Trained as an architect in Ireland, Alan Gilmore found his calling as a film art director, working on Notting Hill, The Bourne Ultimatum, X-Men: First Class, World War Z, and several movies based on the Harry Potter book series. Gilmore shares what it's like to create the details of this new theme park inside Universal Studios Hollywood in Los Angeles, opening April 7.
How did you first get involved with Harry Potter?
I was hired as an art director on several of the films, helping to develop the visual aesthetic. I designed parts of the schools, stadiums, buildings―huge architectural challenges.
What is your role in creating Wizarding World?
As art director, my job is to liaise with all sorts of amazing artists to bring [author] J.K. Rowling's world to life. Many of my Harry Potter film colleagues traveled to L.A. to help develop the overall aesthetic, the colors, the textures. The same people who "painted" the movie "painted" the theme park, which makes it incredibly authentic.
What was challenging about translating Harry Potter for a theme park?
When you're making a movie, you're often just constructing a theater set, but when you're building a whole world, you have to create real architecture with an inside and an outside. It has to look perfect from every angle so that you never lose the sense of immersion.
What are you particularly proud of?
The quality of the buildings and the sense of space. Everything looks so old, and it's all snow covered, because Hogsmeade [in the Harry Potter books, the only village in the U.K. populated solely by magical beings] is located way up in the Scottish highlands. You really feel like you've traveled somewhere.
Tell me about Hogsmeade.
It's the local village, where students of Hogwarts [the wizarding school] hang out. We've created the Three Broomsticks restaurant inside a huge medieval building that includes the Hog's Head pub, which serves drinks and [kid-friendly] butterbeer.

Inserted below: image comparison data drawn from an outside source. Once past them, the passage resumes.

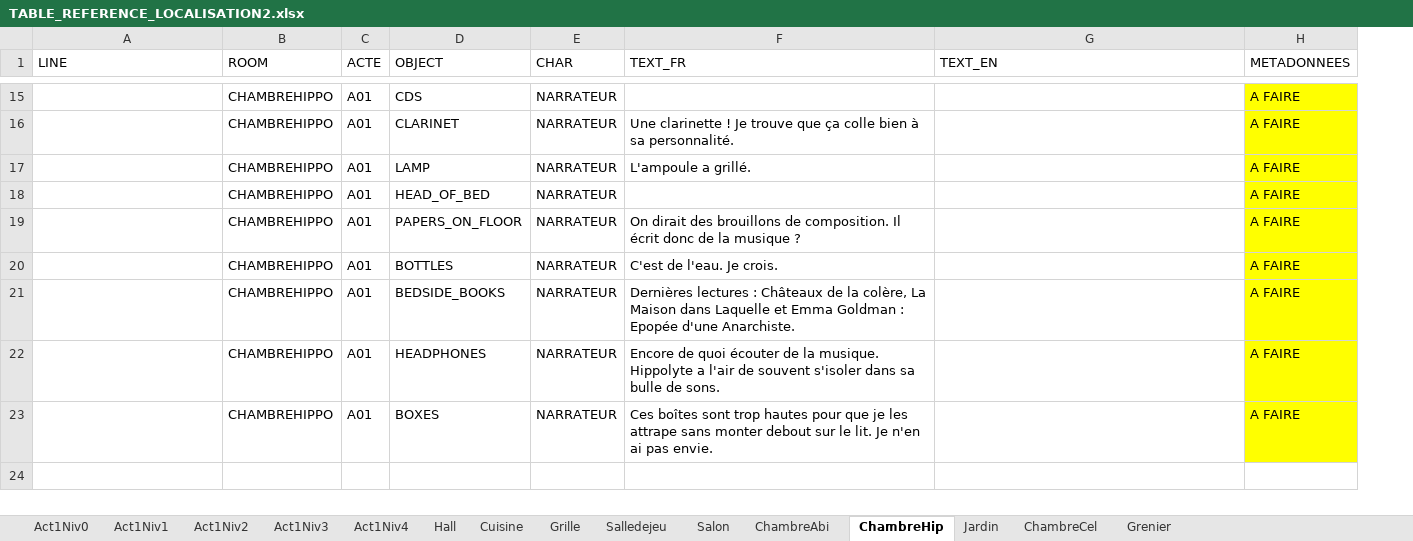
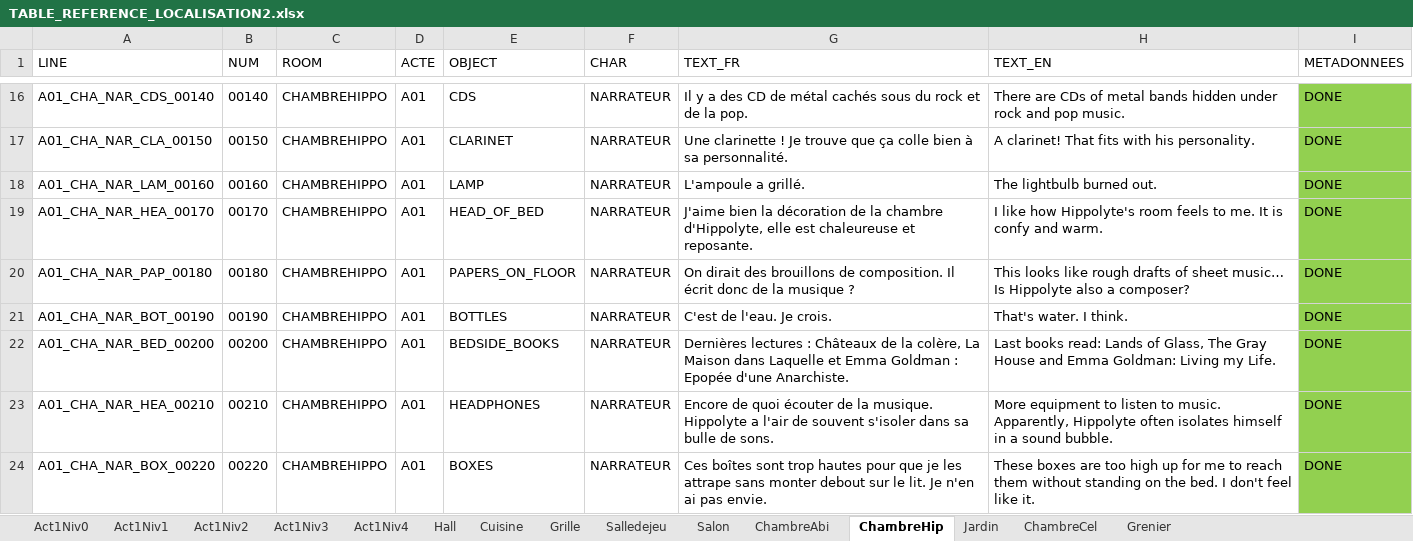
Before and after one commit to Eutrapelie/TheWill, an Excel workbook: Assets/StreamingAssets/TABLE_REFERENCE_LOCALISATION2.xlsx, sheet ChambreHip, drawn as a sheet; only a part is shown, gaps mark what is left out; values as stored, in another font and other column widths than the file's, no borders; addresses are those after the commit; the diff covers the shown part only; the diff names each change by its address in the sheet, - before the commit and + after, or states it on an @@ line.

Commit message:
Localisation + Intégration Objets Chambre Hippolyte

```diff
--- a/Assets/StreamingAssets/TABLE_REFERENCE_LOCALISATION2.xlsx (sheet ChambreHip)
+++ b/Assets/StreamingAssets/TABLE_REFERENCE_LOCALISATION2.xlsx (sheet ChambreHip)
+column B (NUM), rows 16-24: 00140 | 00150 | 00160 | 00170 | 00180 | 00190 | 00200 | 00210 | 00220
-A16 (LINE): (empty)
+A16 (LINE): A01_CHA_NAR_CDS_00140
-G16 (TEXT_FR): (empty)
+G16 (TEXT_FR): Il y a des CD de métal cachés sous du rock et de la pop.
-H16 (TEXT_EN): (empty)
+H16 (TEXT_EN): There are CDs of metal bands hidden under rock and pop music.
-I16:I24 (METADONNEES): A FAIRE
+I16:I24 (METADONNEES): DONE
-I16:I24 fill: #FFFF00
+I16:I24 fill: #92D050
-A17 (LINE): (empty)
+A17 (LINE): A01_CHA_NAR_CLA_00150
-H17 (TEXT_EN): (empty)
+H17 (TEXT_EN): A clarinet! That fits with his personality.
-A18 (LINE): (empty)
+A18 (LINE): A01_CHA_NAR_LAM_00160
-H18 (TEXT_EN): (empty)
+H18 (TEXT_EN): The lightbulb burned out.
-A19 (LINE): (empty)
+A19 (LINE): A01_CHA_NAR_HEA_00170
-G19 (TEXT_FR): (empty)
+G19 (TEXT_FR): J'aime bien la décoration de la chambre d'Hippolyte, elle est chaleureuse et reposante.
-H19 (TEXT_EN): (empty)
+H19 (TEXT_EN): I like how Hippolyte's room feels to me. It is confy and warm.
-A20 (LINE): (empty)
+A20 (LINE): A01_CHA_NAR_PAP_00180
-H20 (TEXT_EN): (empty)
+H20 (TEXT_EN): This looks like rough drafts of sheet music… Is Hippolyte also a composer?
-A21 (LINE): (empty)
+A21 (LINE): A01_CHA_NAR_BOT_00190
-H21 (TEXT_EN): (empty)
+H21 (TEXT_EN): That's water. I think.
-A22 (LINE): (empty)
+A22 (LINE): A01_CHA_NAR_BED_00200
-H22 (TEXT_EN): (empty)
+H22 (TEXT_EN): Last books read: Lands of Glass, The Gray House and Emma Goldman: Living my Life.
-A23 (LINE): (empty)
+A23 (LINE): A01_CHA_NAR_HEA_00210
-H23 (TEXT_EN): (empty)
+H23 (TEXT_EN): More equipment to listen to music. Apparently, Hippolyte often isolates himself in a sound bubble.
-A24 (LINE): (empty)
+A24 (LINE): A01_CHA_NAR_BOX_00220
-H24 (TEXT_EN): (empty)
+H24 (TEXT_EN): These boxes are too high up for me to reach them without standing on the bed. I don't feel like it.
```
Also changed, not shown: 1 added row, 39 edited cells and cell formats elsewhere in this sheet, sheet ChambreAbi, 46 other files.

That's where some of the darker characters―myself included―hang out. There's also the Owl Post, where you can send a real letter postmarked from Hogsmeade. And of course fantastic shops like Honeydukes, which sells chocolate frogs and Every Flavour Beans, and Dervish and Banges, where you can buy stationery, school robes, and Quidditch brooms.
Can visitors buy a magic wand?
Yes. At Ollivanders, the wand keepers actually perform a test to discover which wand is suitable for you. Once you've got the right wand, you can perform magic―spells that light the lamps or make something levitate―at hidden areas throughout town. We've created a really cool, quirky magic map to help you.
Other magic in the park?
You might catch the shadow of an owl out of the corner of your eye, or spy a creature peering out of a shop window. Magic is everywhere, but it's all very subliminal.
Your favorite place in the park?
Hogwarts. Building a magical castle in Los Angeles was such a unique experience. It was designed to impress, and it just looms above you. The "Harry Potter and the Forbidden Journey" ride is located inside, and there's an amazing queue through the castle. The ride itself is in 3-D, and it's incredibly detailed. You really feel like you're flying.
Other don't-miss rides?
Hagrid the groundskeeper has a family rollercoaster called "Flight of the Hippogriff." It's a "training flight" that teaches kids how to ride the Hippogriff, which is a half-horse, half-eagle creature. It's something all Hogwarts students must learn to do.
Any sightings of He Who Must Not Be Named?
That's for visitors to find out.
Do you believe in magic?
Absolutely. Anybody who comes here will too.
Photography by Universal Studios, except night view by Universal Studios Hollywood.
This article was first published in January 2016. Some facts my have aged gracelessly. Please call ahead to verify information.